Any part of the body can play host to a malignant cancer. On the skin, cancerous cells called melanomas can form, and these are often extremely dangerous. Because of the tendency for malignancy to metastasize, people can end up with cancerous groupings, often called mets, all over the inside of the body. By the time a melanoma is identified, cancerous cells may have invaded major organs, and the condition is sometimes past the point of successful treatment. For this reason, and due to the relatively common incidence of skin cancer, people are advised to let doctors know at once if a mole has changed in shape or size or if a new growth has suddenly appeared on the skin.
At the very same time, benign cancers can also appear on the skin and these are usually called basal or squamous cell cancers. They are not malignant cancers and will continue to grow in the skin tissue. Such cells can’t migrate to other parts of the body or the insides of the body. These skin cancers still need attention and should be removed, but they are not generally indicated as causing fatality.

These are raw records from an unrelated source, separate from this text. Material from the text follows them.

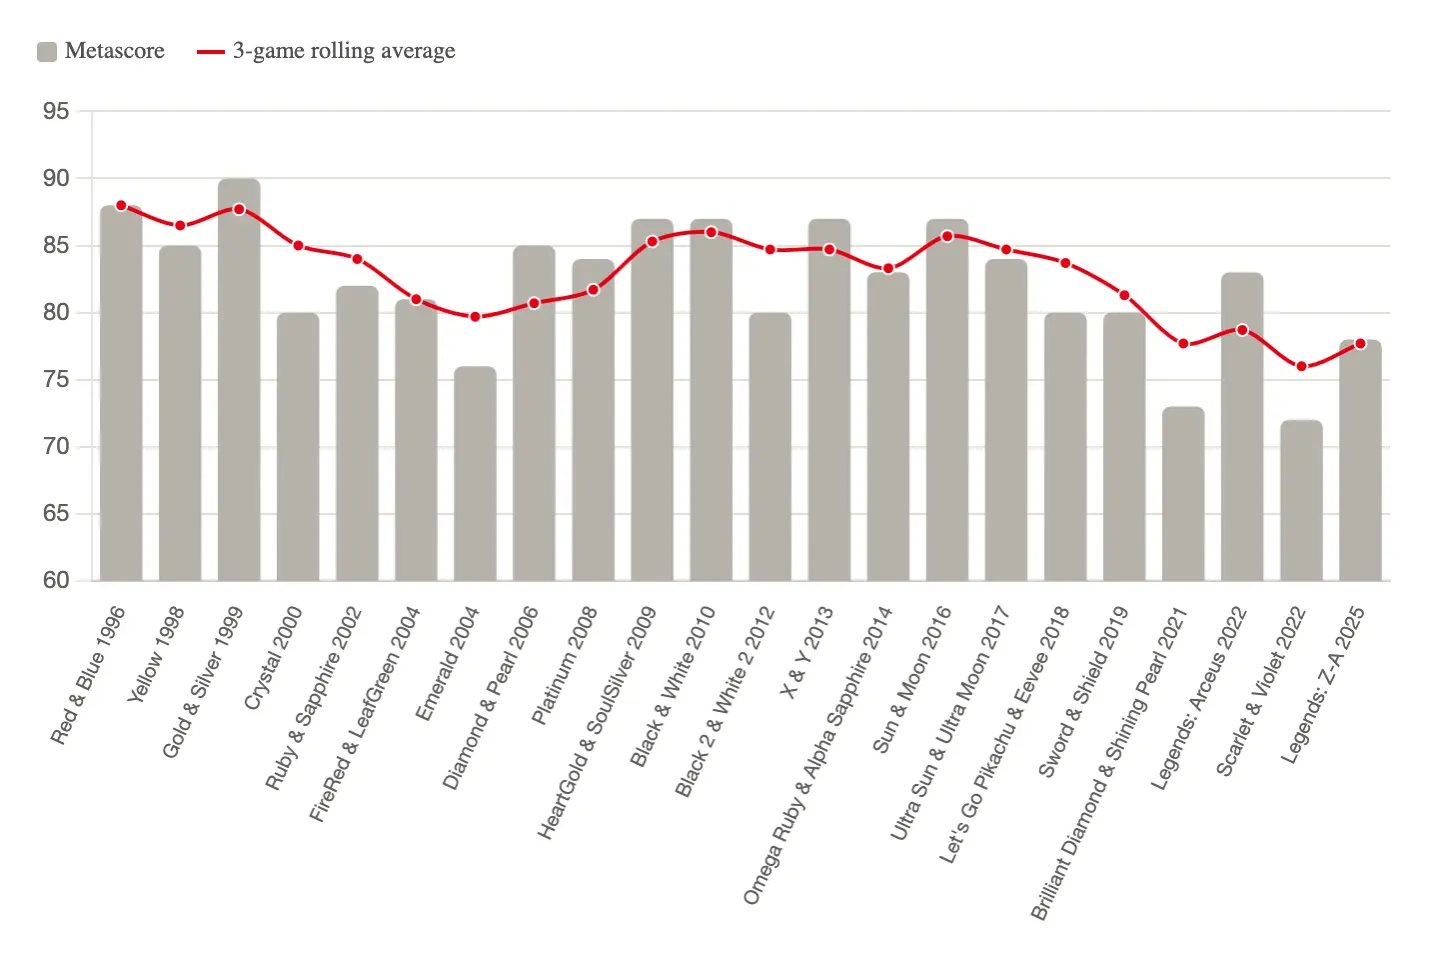
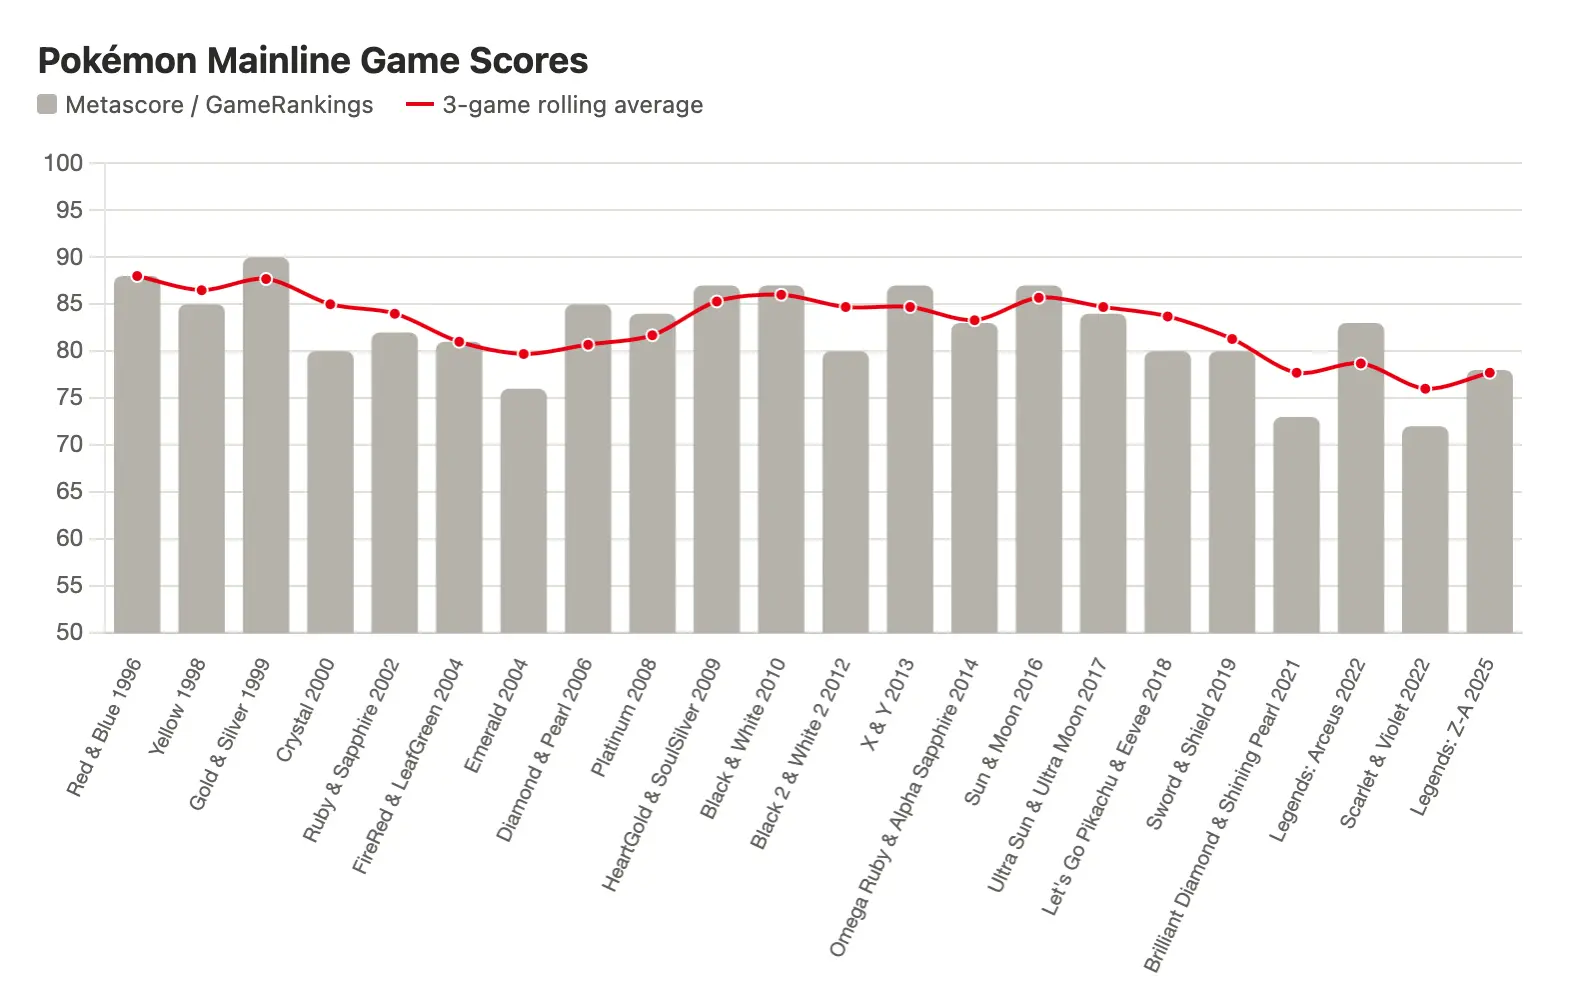
Quartz sync: Jul 23, 2026, 7:57 AM

Changed region(s): [[0.0307, 0.1514, 0.9819, 0.9687], [0.0, 0.0303, 0.4603, 0.1211], [0.4603, 0.3935, 0.4909, 0.4541]]

diff --git a/content/investing/Nintendo.md b/content/investing/Nintendo.md
@@ -302,9 +302,9 @@ By being able to satisfy both audiences - adults and children - success in one g
 
 Many of Nintendo's core IP (Mario, The Legend of Zelda, Donkey Kong, Starfox, etc.) were created by one person, Shigeru Miyamoto. Normally, this would create significant key-man risk as Miyamoto is now in his 70s. However, Nintendo has taken careful steps to practice deliberate succession planning. The best example of this is the continued excellence in metascores that The Legend of Zelda has received, even after directorial control was passed on to Eiji Aonuma years ago[^25].
 
-**Legend of Zelda Games, Metascores:**[^26]
+**Legend of Zelda Game Scores**[^26]
 
-![[LegendofZeldaGames1986-2026Metascores.webp]]
+![[ZeldaGameScoresOverTime.webp]]
 
 #### IP Enforcement
 
@@ -430,9 +430,11 @@ The best comparison I can think of for Playstation is their title "God of War: R
 
 What matter here is that this is not Sony failing to execute. This is the state of normalcy in the gaming industry for all players - except Nintendo. The difference is almost half a decade of sales at full margins, versus running as fast as you can to stay in one place. It is a good of a picture as we can get of the pricing power Nintendo holds and the power of its IP.
 
+---
+
 ## 5. Risks & Opportunities
 
-### Risk 
+### Risks
 
 The risk section ahead will not attempt to predict or discuss short term risks to Nintendo's business. This includes broader industry pressures, such as the current spike in digital memory that is driving price increases on many electronic products. [^45]
 Instead, it will take a long term perspective. We will view the business as owners would and we'll try to identify what could go wrong. Specifically, what series of events, if they played out, would turn today's investment into a permanent loss within 10 years?
@@ -505,26 +507,92 @@ The point here is that I see similar qualities in Nintendo. Nintendo did not inv
 
 ##### Self-Inflicted Dilution
 
-While opportunities are discussed below, it should be evident at this point in the research that the growth story for Nintendo stems from monetizing the IP. Yet, part of the moat discussed above was that Nintendo has full ownership of that IP, and thus the ability to ration exposure of it to its audience. Expanding IP touch points with more films, more parks, and more licensing deals appears to be in tension with the disciplined drip-feeder strategy that has work so well for Nintendo so far. I have to wonder how many Mario movies can Nintendo make before their audience fatigues? Below we will look into four difference cases where IP expansion either broke the business, or compounded, and see what takeaways we can ascertain in understanding Nintendo's risk.
+While opportunities are discussed below, it should be evident at this point in the research that the growth story for Nintendo stems from monetizing the IP. Yet, part of the moat discussed above was that Nintendo has full ownership of that IP, and thus the ability to ration exposure of it to its audience. Expanding IP touch points with more films, more parks, and more licensing deals appears to be in tension with the disciplined steady curation strategy that has worked so well for Nintendo. I have to wonder how many Mario movies can Nintendo make before their audience fatigues? Below, we will look into three different cases where IP expansion either broke the business, or compounded, and see what takeaways we can ascertain in understanding Nintendo's risk as it expands into the business of broader IP monetization.
 
-**Pokémon**
-Pokémon is the most immediate comparison we can make because it is 32% owned by Nintendo and is one of the most aggressively exploited IPs in the world: games, trading cards, a decades-running anime, films, Pokémon GO, and an ungodly amount of merchandise. As a private company, financial information is sparse; however, estimates put lifetime revenue between $115B and $150B USD.[^52] [^53] The most important thing to understand is that of this total, an estimated one-fifth comes from the games themselves. The rest is merchandise, cards, etc.[^54] We can speculate that the economics work like this:
+###### Disney Princesses
+
+In 2000, Disney consolidated its princess characters into a single retail line, the Disney Princess franchise, and turned it into one of the largest licensing businesses in entertainment.[^57] The business model is simple: a film seeds the IP with a story and a cast, then the merchandising engine takes over, selling toys, theme park attractions, apparel, and endless side content. But, that monetization engine depends entirely on the **quality** of the canonical film to generate the emotional attachment that makes a child want the toy in the first place.
+
+This shows up quite clearly in the data. Charting Rotten Tomatoes critic scores for every Disney Princess film going back to Snow White, a clear pattern emerges. 
+
+**Disney Princesses Rotten Tomatoes Critic Score:**[^58]
+
+![[DisneyPrincessRatings.webp]]
+
+Films in black are canonical, Walt Disney Animation Studios originals, spanning eight decades. Almost all of them sit above an 80% critic score, with Moana 2 as the lone exception. Films in grey are non-canonical, direct-to-video, B-tier studio productions. Their scores are far lower.
+
+What matters isn't that the grey films were bad. It's *why* they were allowed to be bad. None of them received a theatrical release or involved the original directors or creative leads. They were, in every meaningful sense, walled off from the core franchise, produced by a separate B-team to feed a content calendar without ever touching the asset that actually generates consumer affection.
+
+That separation is the point. Disney could let a cheap, disposable Cinderella sequel absorb the pressure to constantly ship new content, while the canonical films stayed rare and protected. The merchandise machine got its volume. The brand equity stayed intact.
+
+**Lesson learned:** the business of merchandise cannot be allowed to dictate the cadence or quality of the creative team producing the canonical asset. The moment monetization pressure bleeds into the thing that creates the affection in the first place, the whole flywheel breaks. Building a buffer between the two, and obsessively protecting the quality of the canonical stories (until recently, it seems) allows the merchandising business to run far and wide.
+
+###### Angry Birds
+
+Angry Birds is the failure case. At it's peak in 2012, the franchise generated roughly $200M a year with 260 million monthly active players. Rovio, the developer, quickly expanded into lunchboxes, clothing, board games, Band-Aids, and more. By 2014, revenue had fallen 73% to about $10M. This collapse was directly attributable to declining brand-licensing revenue. The business was sold to Sega in 2023, for roughly $775M, a fraction of its peak worth. 
+
+**Lesson learned:** Rovio didn't do anything Disney hasn't done with its princess franchise. It expanded into exactly the same categories. The difference was the depth of the IP-universe. Angry birds was a simple, puzzle-like mobile game with no real characters or story. The relationship with the player was light fun, rather than deep connection. In reference to the Disney example above, we can expand the understanding of the IP business further than "quality drives IP". It's that IP generates *affection reservoirs* that the expansion into merchandise draws on. Depth in the reservoir comes from great stories, and years of quality interaction with the characters. Without that, the reservoir draws down quicker than it can be replaced. 
+
+###### Pokémon
+
+Pokémon, the next case study, is the most valuable comparison we can make because it is 32% owned by Nintendo and is one of the most aggressively exploited IPs in the world: games, trading cards, a decades-running anime, films, Pokémon GO, and an ungodly amount of merchandise. As a private company, financial information is sparse; however, estimates put lifetime revenue between $115B and $150B USD.[^52] [^53] The most important thing to understand is that of this total, an estimated one-fifth comes from the games themselves. The rest is merchandise, cards, etc.[^54] We can speculate that the economics work like this:
 
 1. The mainline games, while being the smallest revenue slice, function to generate new creatures, characters, and lore. The core game loop of capturing, training, and battling creatures has remained the same for thirty years and effectively bootstraps new players into the attachment they form with their favourite Pokémon, while compounding the same attachment older players already have. It is fuel for the business.
 2. The anime, movies, and spin-off games like Pokémon GO function as top-of-funnel reach extension, pulling in children and more casual mobile players.
 3. The Trading Card Game (TCG) and licensed merchandise is the evergreen profit centre. The TCG literally prints high-margin, pieces of paper that the global fan base has turned into a genuine asset class. While the licensed merchandise, like stuffed animals, provide other high margin products. This business line digitalized in late 2024 with the cross-platform app "Pokémon Trading Card Game Pocket." Officially released financial information from the Japanese government shows 2025 year-over-year revenue growth for The Pokemon Company of nearly 40%.[^55] Given little other activity from Pokémon this year (no new games or major releases), most of this growth must be coming from the digital trading card game.
 
-This framework illustrates how Pokémon's business model functions without exhausting its audience. The games remain largely the same, and the release cadence of true mainline titles stays staggered every few years. The monetization of the IP then happens through ancillary categories, rather than by accelerating the core games.
+This framework illustrates the *affection reservoir* thesis again. Games may be in fact the best way to build audience affection as in essence, the player actually lives the story themself rather than just watches it. Decades of Pokemon games with the same core loop, but different characters and creatures has created an incredibly deep reservoir of affection and content to monetize through the Trading Card Game and other surfaces. 
 
-**Disney Princesses**
+What is interesting, though, is that despite growing revenues, the chart below clearly shows a degradation of quality in the games since 2016. With revenues trending up, but core franchise quality trending down, it paints a picture of the franchise being monetized harder than ever with the creative core getting weaker. 
 
-**Pokemon Game Scores (Metacritic/GameRankings):**[^56]
+**Pokemon Game Scores:**[^56]
 
 ![[PokemonGameScoresOverTime.webp]]
 
-#### 3. Valuation Risk
+In my eyes, this is further confirmed simply by viewing the Pokemon that are most heavily pushed through the merchandise. Across a range of new and old Pokemon cards, and using price as a proxy for broad secondary market demand, it is clear that the most popular Pokemon are the old ones. I can tell, because I recognize all of them from when I was a young Pokemon trainer. Scrolling through the list, it seems *all* the most popular pokemon are older creatures, and this indicates that while the affection reservoir discussed above is incredibly deep, it is being drawn down faster than it is being refilled. If this was not the case, I would expect to see at least one newer pokemon on this popularity chart.
 
-#### 4. Foreign Currency Risk
+**Most Expensive Pokemon Cards:**[^59]
+
+![[MostExpensivePokemonCards.webp]]
+
+The danger for Nintendo, and the investor is that the financial results of Pokemon today, looks like success, while the moat - the affection reservoir - is depleted. The Pokemon Company's stewardship has done a brilliant job of monetizing its reservoir and maintaining the commercial momentum, but it has not protected the core game's quality the way that the reservoir thesis requires. Speculatively, each new poorly reviewed Pokemon game is another indicator that future results may not be as strong as history alone predicts.
+
+**Lesson learned:** The reason this matters is that, of course, Pokemon exists within the Nintendo corporate family. But, it is unknown how much control Nintendo has over the quality and cadence of Pokemon games. For an investor who is betting on Pokemon as the playbook for Mario and Zelda, the discipline for Nintendo to focus on quality in the games - the driver of the affection reservoir - is imperative.
+
+###### Nintendo
+
+The reassuring point to make on Nintendo is that the wholly owned franchises show no quality erosion despite the recent expansions into film, parks, and merchandise. Metacritic scores have generally trended down over the last 20 years[^60], so against that trend it seems that Mario games have remained highly enjoyable and Legend of Zelda games may have actually become better. The takeaway here is that Nintendo itself seems to have the discipline and understanding of what is required to maintain an exploitable IP franchise, while its partner Pokemon may not. This matters for Nintendo. Pokemon and Nintendo are strongly associated in consumer minds. Pokemon has only ever been playable on Nintendo devices and Nintendo's 32% stake in the company is a material part of its valuation. But it does not kill the thesis either. Purely speculating, if the Pokemon franchise ever appeared to actually be impaired in its ability to sell merchandise, it may be possible for Nintendo to have preferential access to acquire a controlling stake in the business and/or provide more resources to Game Freak in developing the series.
+The secondary takeaway from this section of the analysis is that we gain an important insight into predicting the performance of the business going forward. With the reservoir mental model in mind, it becomes clear that the sales figures for a game are not the most relevant metric for future success. It is possible to break sales records while *drawing down* the affection reservoir, without refilling it. The important thing to track is the quality of the games released by Nintendo. As long as the quality remains high, the reservoir gets refilled, and the broad monetization of the IP remains intact.
+
+**Super Mario Mainline Game Scores (Metacritic):**
+
+![[MarioGameScoresOverTime.webp]]
+
+**Legend Of Zelda Mainline Game Scores (Metacritic):**
+
+![[ZeldaGameScoresOverTime.webp]]
+
+### Opportunities
+
+---
+
+## Management
+
+---
+
+## Valuation
+
+### 1. The Comparison
+
+Nintendo bought Activision-Blizzard for $70B, a worse business. Nintendo's enterprise value is ~$50B.
+
+### 2. Logic
+
+Reverse DCF, segment growth
+
+### 3. Discounted Cash Flow
+
+Full DCF.
 
 ---
 
@@ -584,3 +652,7 @@ This framework illustrates how Pokémon's business model functions without exhau
 [^54]: https://vgsales.fandom.com/wiki/Pok%C3%A9mon
 [^55]: https://kanpo-kanpo.blog.jp/archives/44639158.html
 [^56]: https://en.wikipedia.org/wiki/Pok%C3%A9mon_(video_game_series)
+[^57]: https://en.wikipedia.org/wiki/List_of_highest-grossing_media_franchises
+[^58]: https://editorial.rottentomatoes.com/guide/disney-princess-movies/
+[^59]: https://www.tcgcollector.com/cards/intl?releaseDateOrder=newToOld&displayAs=images&sortBy=marketPriceDesc
+[^60]: https://n4g.com/news/2003793/20-years-of-metacritic-scores-shows-a-steady-decline-in-90-and-above-titles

Forms of malignant cancer don’t just affect the skin. Tumors can grow in bones, soft tissue, the blood, organs, or the brain and brainstem. At issue in curing any of these is how quickly the cancer can spread elsewhere and how possible it is to fully locate or remove cancerous cells. This is why when someone has breast cancer, a full mastectomy might be recommended. It’s one way of making sure that all cells are removed so they don’t move out to the body and begin to make new tumors in other areas. On top of surgical removal, oncologists usually recommend radiation or chemotherapy to kill any remaining cells so they don’t spread.
The removal of a breast is traumatic and undesirable, but is often necessary. Removing the breast doesn’t, beyond surgery, endanger life, because a breast is not necessary to life, and it may instead save life. Some types of malignant cancer invade vital organs in such a way that they cannot be surgically removed without risking life. Those who develop lung or brain cancer don’t always have the option of surgical treatment due to tumor location, and the only treatment could be radiation or chemotherapy. Unfortunately, this treatment is not always effective and malignant cells may still spread, ultimately resulting in death.